Problem to solve:
Output each record below exactly, leaving any picture out of the copy.

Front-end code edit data
◇ ◇ ◇

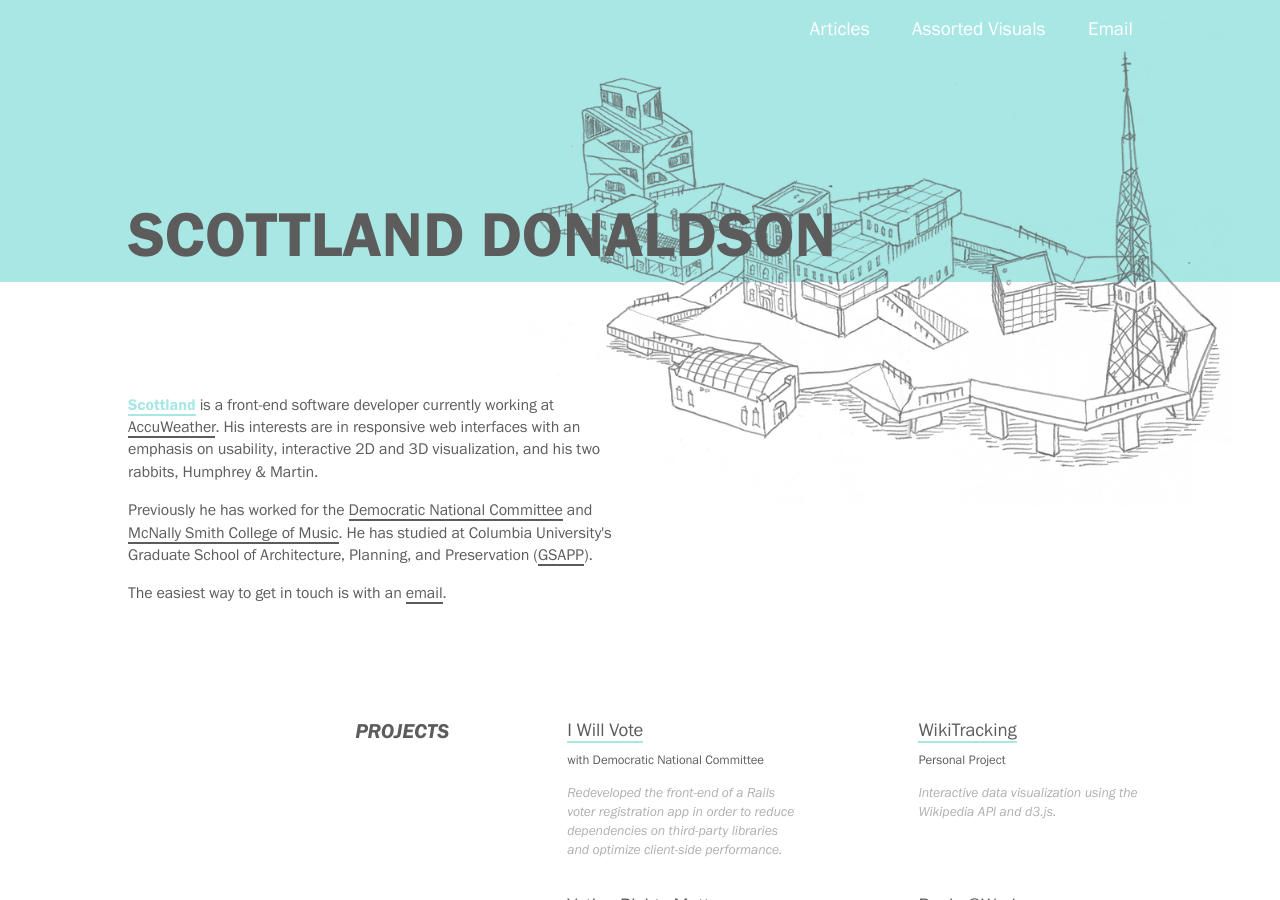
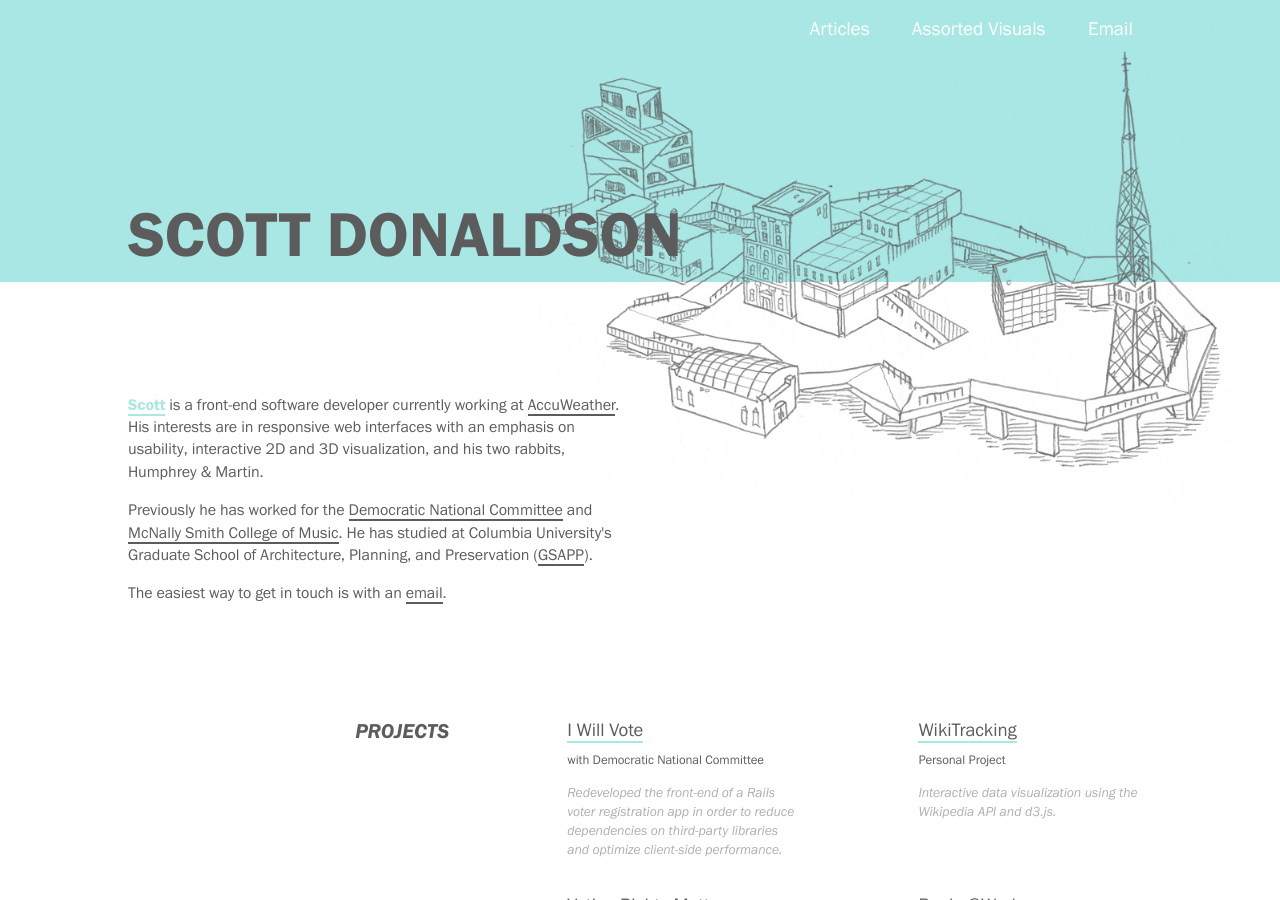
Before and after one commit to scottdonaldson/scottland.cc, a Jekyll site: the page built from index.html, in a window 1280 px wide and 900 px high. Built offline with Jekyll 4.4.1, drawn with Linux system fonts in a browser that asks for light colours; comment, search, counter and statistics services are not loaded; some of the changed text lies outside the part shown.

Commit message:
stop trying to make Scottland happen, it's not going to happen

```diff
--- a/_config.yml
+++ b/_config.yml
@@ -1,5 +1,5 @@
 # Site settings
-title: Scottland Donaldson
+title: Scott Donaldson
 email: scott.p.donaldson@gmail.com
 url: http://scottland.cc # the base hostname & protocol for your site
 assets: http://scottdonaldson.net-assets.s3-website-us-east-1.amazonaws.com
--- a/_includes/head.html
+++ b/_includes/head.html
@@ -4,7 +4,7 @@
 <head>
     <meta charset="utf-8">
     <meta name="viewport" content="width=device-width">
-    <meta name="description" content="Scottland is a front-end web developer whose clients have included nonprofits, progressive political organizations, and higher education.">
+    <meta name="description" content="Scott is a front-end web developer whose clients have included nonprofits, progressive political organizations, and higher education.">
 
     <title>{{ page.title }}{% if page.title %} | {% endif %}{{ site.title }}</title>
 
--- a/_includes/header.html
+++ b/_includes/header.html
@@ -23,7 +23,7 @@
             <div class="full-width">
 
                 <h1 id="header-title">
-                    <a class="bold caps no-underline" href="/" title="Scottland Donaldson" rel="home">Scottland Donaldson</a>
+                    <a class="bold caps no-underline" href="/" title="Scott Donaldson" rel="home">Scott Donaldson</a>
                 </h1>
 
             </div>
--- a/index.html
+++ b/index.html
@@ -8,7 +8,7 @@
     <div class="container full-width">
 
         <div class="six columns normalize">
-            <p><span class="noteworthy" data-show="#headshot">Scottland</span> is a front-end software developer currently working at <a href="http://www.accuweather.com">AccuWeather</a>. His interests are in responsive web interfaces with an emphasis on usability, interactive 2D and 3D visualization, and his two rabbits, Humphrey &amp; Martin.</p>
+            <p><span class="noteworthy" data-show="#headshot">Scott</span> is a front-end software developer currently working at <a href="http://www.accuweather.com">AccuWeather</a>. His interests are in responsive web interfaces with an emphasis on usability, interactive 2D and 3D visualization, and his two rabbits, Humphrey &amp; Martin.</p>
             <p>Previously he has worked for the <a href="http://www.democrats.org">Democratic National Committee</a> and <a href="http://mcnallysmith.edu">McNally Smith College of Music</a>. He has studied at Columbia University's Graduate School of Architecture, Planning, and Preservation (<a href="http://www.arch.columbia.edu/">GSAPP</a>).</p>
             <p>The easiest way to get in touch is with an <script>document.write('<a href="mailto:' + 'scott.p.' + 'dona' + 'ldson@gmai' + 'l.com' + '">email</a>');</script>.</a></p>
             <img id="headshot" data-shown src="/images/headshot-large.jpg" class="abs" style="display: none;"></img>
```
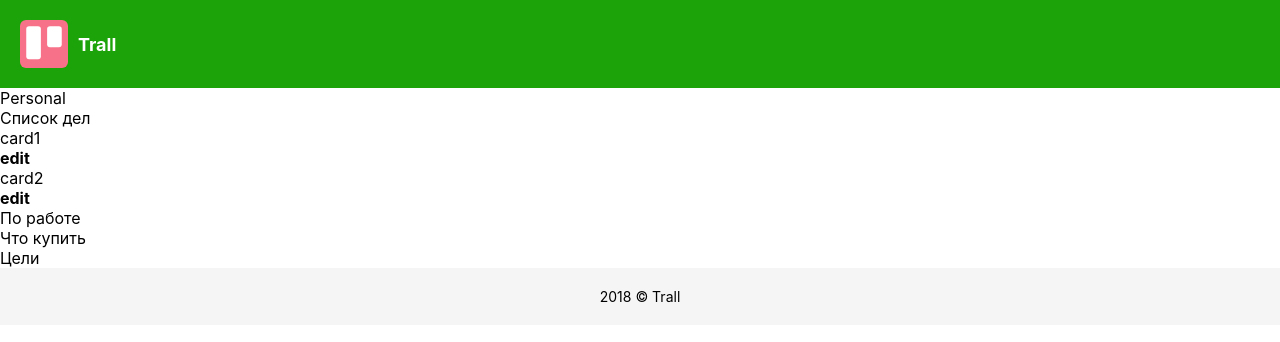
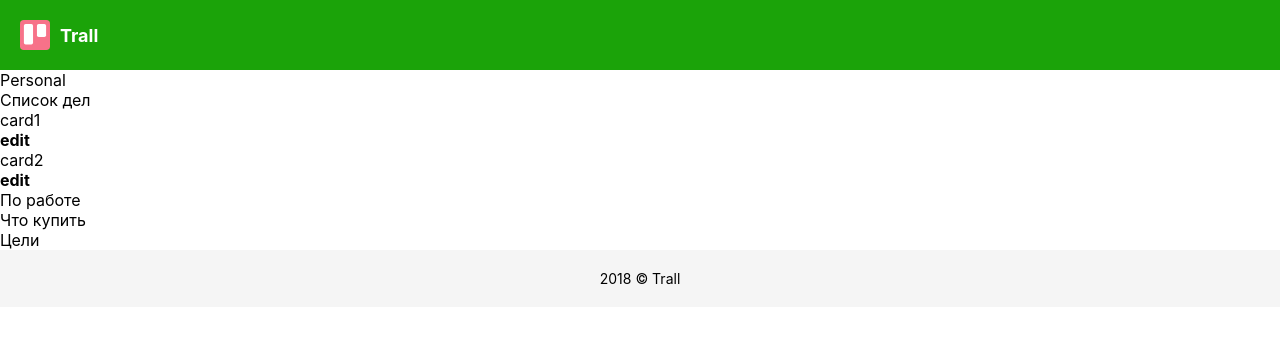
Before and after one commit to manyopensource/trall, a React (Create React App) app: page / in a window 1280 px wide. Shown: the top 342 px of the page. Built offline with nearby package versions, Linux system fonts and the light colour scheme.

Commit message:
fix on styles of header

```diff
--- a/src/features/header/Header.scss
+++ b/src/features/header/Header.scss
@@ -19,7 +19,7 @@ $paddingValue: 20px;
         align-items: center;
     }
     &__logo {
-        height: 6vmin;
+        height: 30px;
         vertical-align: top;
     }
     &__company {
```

◇ ◇ ◇

Final answer:
Before and after one commit to scottdonaldson/scottland.cc, a Jekyll site: the page built from index.html, in a window 1280 px wide and 900 px high. Built offline with Jekyll 4.4.1, drawn with Linux system fonts in a browser that asks for light colours; comment, search, counter and statistics services are not loaded; some of the changed text lies outside the part shown.

Commit message:
stop trying to make Scottland happen, it's not going to happen

```diff
--- a/_config.yml
+++ b/_config.yml
@@ -1,5 +1,5 @@
 # Site settings
-title: Scottland Donaldson
+title: Scott Donaldson
 email: scott.p.donaldson@gmail.com
 url: http://scottland.cc # the base hostname & protocol for your site
 assets: http://scottdonaldson.net-assets.s3-website-us-east-1.amazonaws.com
--- a/_includes/head.html
+++ b/_includes/head.html
@@ -4,7 +4,7 @@
 <head>
     <meta charset="utf-8">
     <meta name="viewport" content="width=device-width">
-    <meta name="description" content="Scottland is a front-end web developer whose clients have included nonprofits, progressive political organizations, and higher education.">
+    <meta name="description" content="Scott is a front-end web developer whose clients have included nonprofits, progressive political organizations, and higher education.">
 
     <title>{{ page.title }}{% if page.title %} | {% endif %}{{ site.title }}</title>
 
--- a/_includes/header.html
+++ b/_includes/header.html
@@ -23,7 +23,7 @@
             <div class="full-width">
 
                 <h1 id="header-title">
-                    <a class="bold caps no-underline" href="/" title="Scottland Donaldson" rel="home">Scottland Donaldson</a>
+                    <a class="bold caps no-underline" href="/" title="Scott Donaldson" rel="home">Scott Donaldson</a>
                 </h1>
 
             </div>
--- a/index.html
+++ b/index.html
@@ -8,7 +8,7 @@
     <div class="container full-width">
 
         <div class="six columns normalize">
-            <p><span class="noteworthy" data-show="#headshot">Scottland</span> is a front-end software developer currently working at <a href="http://www.accuweather.com">AccuWeather</a>. His interests are in responsive web interfaces with an emphasis on usability, interactive 2D and 3D visualization, and his two rabbits, Humphrey &amp; Martin.</p>
+            <p><span class="noteworthy" data-show="#headshot">Scott</span> is a front-end software developer currently working at <a href="http://www.accuweather.com">AccuWeather</a>. His interests are in responsive web interfaces with an emphasis on usability, interactive 2D and 3D visualization, and his two rabbits, Humphrey &amp; Martin.</p>
             <p>Previously he has worked for the <a href="http://www.democrats.org">Democratic National Committee</a> and <a href="http://mcnallysmith.edu">McNally Smith College of Music</a>. He has studied at Columbia University's Graduate School of Architecture, Planning, and Preservation (<a href="http://www.arch.columbia.edu/">GSAPP</a>).</p>
             <p>The easiest way to get in touch is with an <script>document.write('<a href="mailto:' + 'scott.p.' + 'dona' + 'ldson@gmai' + 'l.com' + '">email</a>');</script>.</a></p>
             <img id="headshot" data-shown src="/images/headshot-large.jpg" class="abs" style="display: none;"></img>
```
Before and after one commit to manyopensource/trall, a React (Create React App) app: page / in a window 1280 px wide. Shown: the top 342 px of the page. Built offline with nearby package versions, Linux system fonts and the light colour scheme.

Commit message:
fix on styles of header

```diff
--- a/src/features/header/Header.scss
+++ b/src/features/header/Header.scss
@@ -19,7 +19,7 @@ $paddingValue: 20px;
         align-items: center;
     }
     &__logo {
-        height: 6vmin;
+        height: 30px;
         vertical-align: top;
     }
     &__company {
```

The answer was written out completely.